___ The input
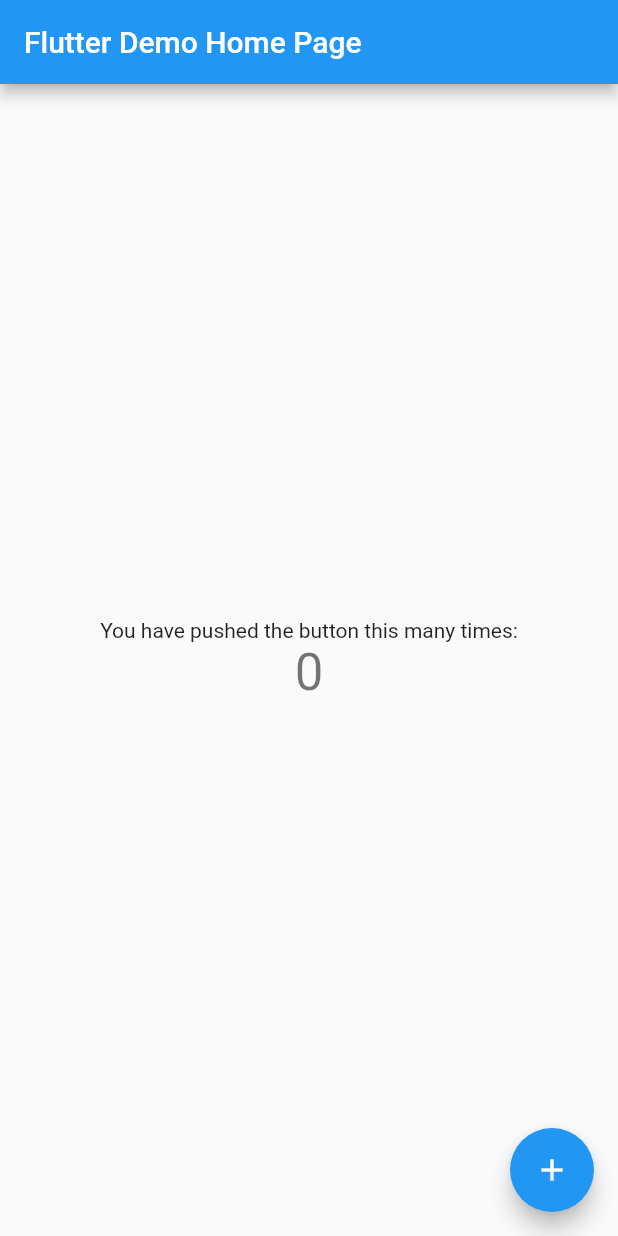
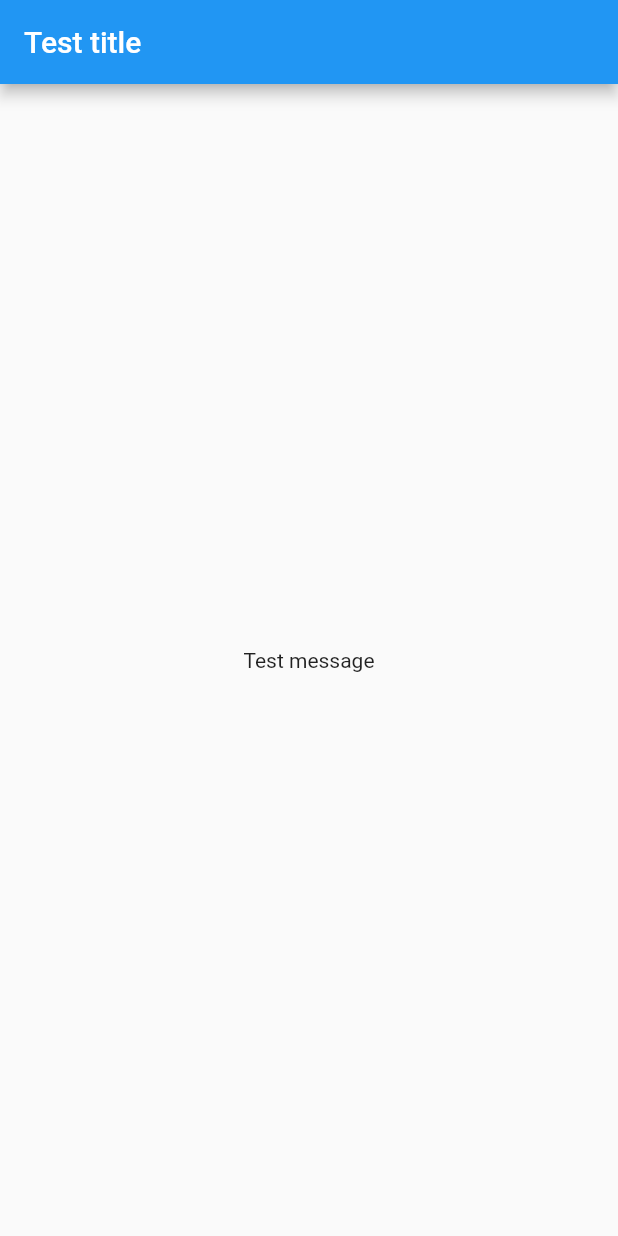
Before and after one commit to Rahul-Vijay/loca-flutter-app, a Flutter app: the screen it shows after launch, on a phone screen of 412 x 824 dp. Run offline on Flutter 3.47's test engine with Material 2 defaults, Android fonts, the phone set to English and light mode, and no system bars.

Commit message:
initial setup

```diff
--- a/lib/main.dart
+++ b/lib/main.dart
@@ -1,111 +1,17 @@
 import 'package:flutter/material.dart';
 
-void main() => runApp(MyApp());
+import 'package:loca/screens/main_page.dart';
 
-class MyApp extends StatelessWidget {
-  // This widget is the root of your application.
+void main() => runApp(LocaApp());
+
+class LocaApp extends StatefulWidget {
+  @override
+  _LocaAppState createState() => _LocaAppState();
+}
+
+class _LocaAppState extends State<LocaApp> {
   @override
   Widget build(BuildContext context) {
-    return MaterialApp(
-      title: 'Flutter Demo',
-      theme: ThemeData(
-        // This is the theme of your application.
-        //
-        // Try running your application with "flutter run". You'll see the
-        // application has a blue toolbar. Then, without quitting the app, try
-        // changing the primarySwatch below to Colors.green and then invoke
-        // "hot reload" (press "r" in the console where you ran "flutter run",
-        // or simply save your changes to "hot reload" in a Flutter IDE).
-        // Notice that the counter didn't reset back to zero; the application
-        // is not restarted.
-        primarySwatch: Colors.blue,
-      ),
-      home: MyHomePage(title: 'Flutter Demo Home Page'),
-    );
+    return MainPage(title: 'Test title', message: 'Test message');
   }
 }
-
-class MyHomePage extends StatefulWidget {
-  MyHomePage({Key key, this.title}) : super(key: key);
-
-  // This widget is the home page of your application. It is stateful, meaning
-  // that it has a State object (defined below) that contains fields that affect
-  // how it looks.
-
-  // This class is the configuration for the state. It holds the values (in this
-  // case the title) provided by the parent (in this case the App widget) and
-  // used by the build method of the State. Fields in a Widget subclass are
-  // always marked "final".
-
-  final String title;
-
-  @override
-  _MyHomePageState createState() => _MyHomePageState();
-}
-
-class _MyHomePageState extends State<MyHomePage> {
-  int _counter = 0;
-
-  void _incrementCounter() {
-    setState(() {
-      // This call to setState tells the Flutter framework that something has
-      // changed in this State, which causes it to rerun the build method below
-      // so that the display can reflect the updated values. If we changed
-      // _counter without calling setState(), then the build method would not be
-      // called again, and so nothing would appear to happen.
-      _counter++;
-    });
-  }
-
-  @override
-  Widget build(BuildContext context) {
-    // This method is rerun every time setState is called, for instance as done
-    // by the _incrementCounter method above.
-    //
-    // The Flutter framework has been optimized to make rerunning build methods
-    // fast, so that you can just rebuild anything that needs updating rather
-    // than having to individually change instances of widgets.
-    return Scaffold(
-      appBar: AppBar(
-        // Here we take the value from the MyHomePage object that was created by
-        // the App.build method, and use it to set our appbar title.
-        title: Text(widget.title),
-      ),
-      body: Center(
-        // Center is a layout widget. It takes a single child and positions it
-        // in the middle of the parent.
-        child: Column(
-          // Column is also a layout widget. It takes a list of children and
-          // arranges them vertically. By default, it sizes itself to fit its
-          // children horizontally, and tries to be as tall as its parent.
-          //
-          // Invoke "debug painting" (press "p" in the console, choose the
-          // "Toggle Debug Paint" action from the Flutter Inspector in Android
-          // Studio, or the "Toggle Debug Paint" command in Visual Studio Code)
-          // to see the wireframe for each widget.
-          //
-          // Column has various properties to control how it sizes itself and
-          // how it positions its children. Here we use mainAxisAlignment to
-          // center the children vertically; the main axis here is the vertical
-          // axis because Columns are vertical (the cross axis would be
-          // horizontal).
-          mainAxisAlignment: MainAxisAlignment.center,
-          children: <Widget>[
-            Text(
-              'You have pushed the button this many times:',
-            ),
-            Text(
-              '$_counter',
-              style: Theme.of(context).textTheme.display1,
-            ),
-          ],
-        ),
-      ),
-      floatingActionButton: FloatingActionButton(
-        onPressed: _incrementCounter,
-        tooltip: 'Increment',
-        child: Icon(Icons.add),
-      ), // This trailing comma makes auto-formatting nicer for build methods.
-    );
-  }
-}
--- /dev/null
+++ b/lib/screens/main_page.dart
@@ -0,0 +1,23 @@
+import 'package:flutter/material.dart';
+
+class MainPage extends StatelessWidget {
+  final String title;
+  final String message;
+
+  const MainPage({Key key, @required this.title, @required this.message})
+      : super(key: key);
+
+  @override
+  Widget build(BuildContext context) {
+    return MaterialApp(
+      home: Scaffold(
+        appBar: AppBar(
+          title: Text(title),
+        ),
+        body: Center(
+          child: Text(message),
+        ),
+      ),
+    );
+  }
+}
```
Also changed, not shown: 2 other files.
______
§ Assignment
Your answer must be every line from the listing above that holds the string "extends".

§ Result below
-class MyApp extends StatelessWidget {
+class LocaApp extends StatefulWidget {
+class _LocaAppState extends State<LocaApp> {
-class MyHomePage extends StatefulWidget {
-class _MyHomePageState extends State<MyHomePage> {
+class MainPage extends StatelessWidget {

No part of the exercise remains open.